* _ABOUT THIS EXERCISE_: Where a record holds a picture, leave the picture out; otherwise repeat every record exactly.
Start of INFORMATION SUPPLIED
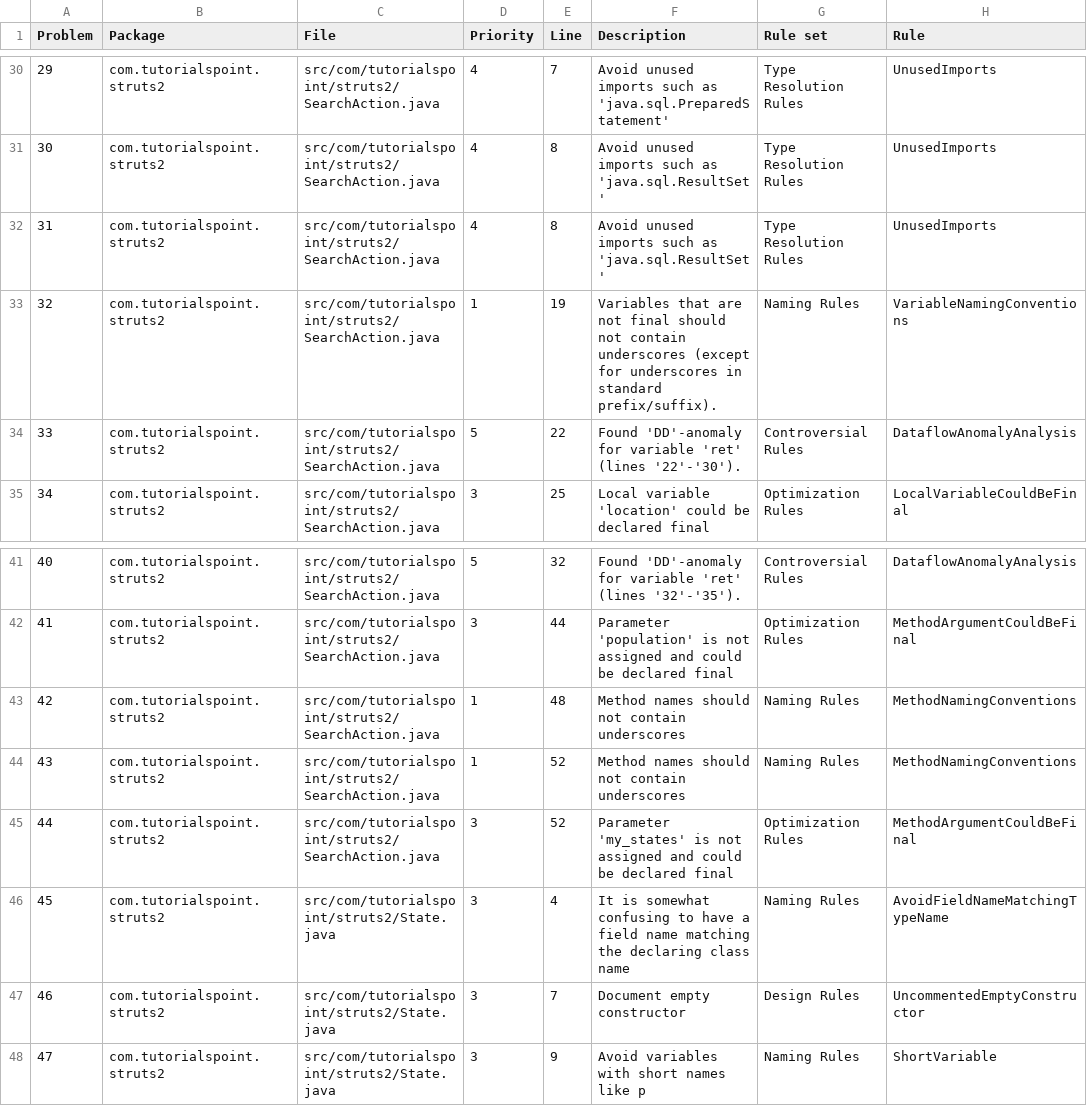
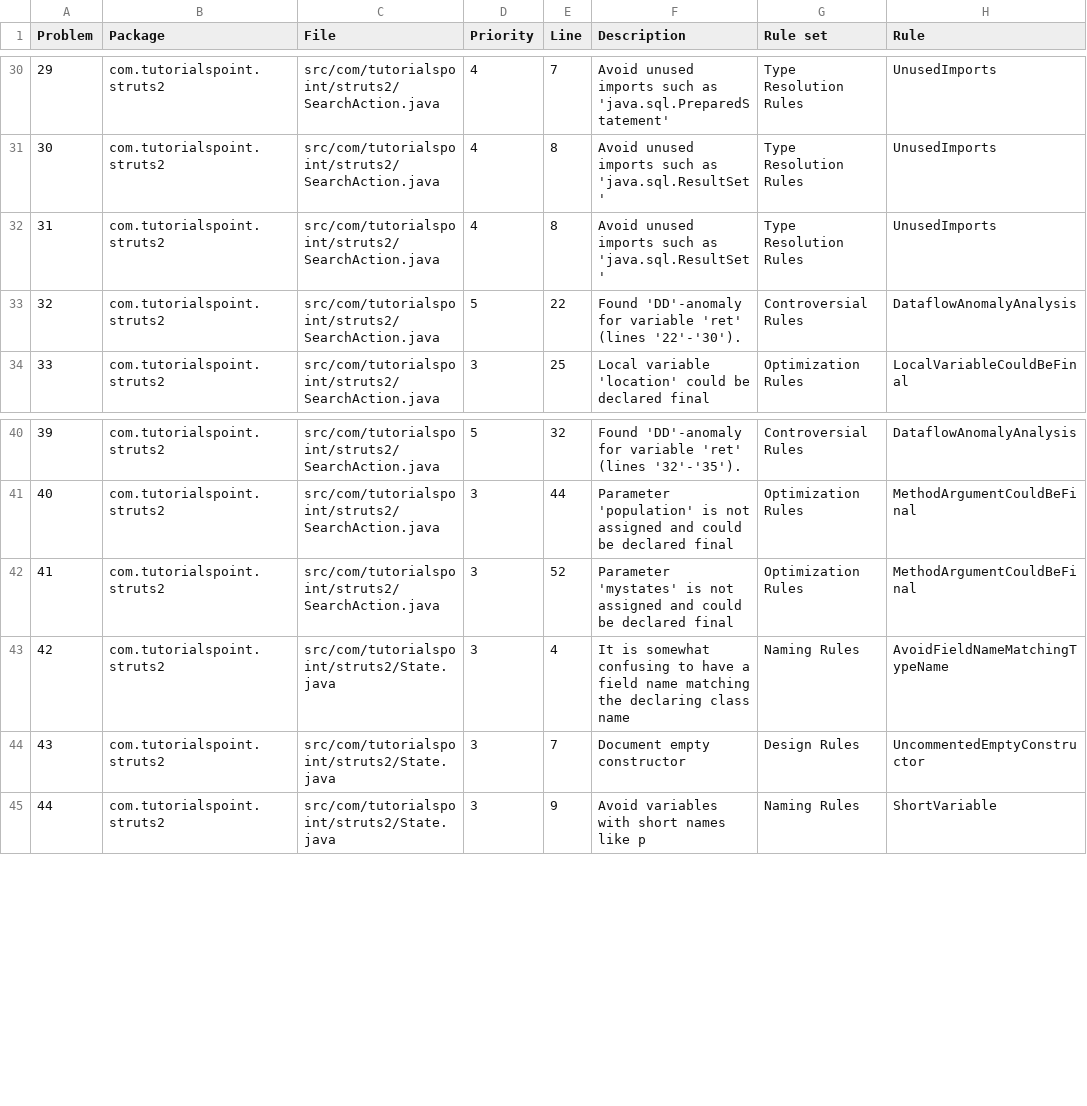
Before and after one commit to RogueHat/Struts-n-Bases, a CSV file: HelloWorldStruts2/reports/pmd-report.csv, drawn as a sheet; only a part is shown, gaps mark what is left out; removed rows and columns are numbered as before the commit, all else as after; the diff names each change by its address in the sheet, - before the commit and + after, or states it on an @@ line.

```diff
--- a/HelloWorldStruts2/reports/pmd-report.csv
+++ b/HelloWorldStruts2/reports/pmd-report.csv
-row 33: 32 | com.tutorialspoint.struts2 | src/com/tutorialspoint/struts2/SearchAction.java | 1 | 19 | Variables that are not final should not contain underscores (except for underscores in standard prefix/suffix). | Naming Rules | VariableNamingConventions
@@ column A (Problem) renumbered from row 33 down @@
-row 43: 42 | com.tutorialspoint.struts2 | src/com/tutorialspoint/struts2/SearchAction.java | 1 | 48 | Method names should not contain underscores | Naming Rules | MethodNamingConventions
-row 44: 43 | com.tutorialspoint.struts2 | src/com/tutorialspoint/struts2/SearchAction.java | 1 | 52 | Method names should not contain underscores | Naming Rules | MethodNamingConventions
-F42 (Description): Parameter 'my_states' is not…
+F42 (Description): Parameter 'mystates' is not…
```
Also changed, not shown: 7 other files.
End of INFORMATION SUPPLIED
* _RESULT FOR THIS EXERCISE_:
Before and after one commit to RogueHat/Struts-n-Bases, a CSV file: HelloWorldStruts2/reports/pmd-report.csv, drawn as a sheet; only a part is shown, gaps mark what is left out; removed rows and columns are numbered as before the commit, all else as after; the diff names each change by its address in the sheet, - before the commit and + after, or states it on an @@ line.

```diff
--- a/HelloWorldStruts2/reports/pmd-report.csv
+++ b/HelloWorldStruts2/reports/pmd-report.csv
-row 33: 32 | com.tutorialspoint.struts2 | src/com/tutorialspoint/struts2/SearchAction.java | 1 | 19 | Variables that are not final should not contain underscores (except for underscores in standard prefix/suffix). | Naming Rules | VariableNamingConventions
@@ column A (Problem) renumbered from row 33 down @@
-row 43: 42 | com.tutorialspoint.struts2 | src/com/tutorialspoint/struts2/SearchAction.java | 1 | 48 | Method names should not contain underscores | Naming Rules | MethodNamingConventions
-row 44: 43 | com.tutorialspoint.struts2 | src/com/tutorialspoint/struts2/SearchAction.java | 1 | 52 | Method names should not contain underscores | Naming Rules | MethodNamingConventions
-F42 (Description): Parameter 'my_states' is not…
+F42 (Description): Parameter 'mystates' is not…
```
Also changed, not shown: 7 other files.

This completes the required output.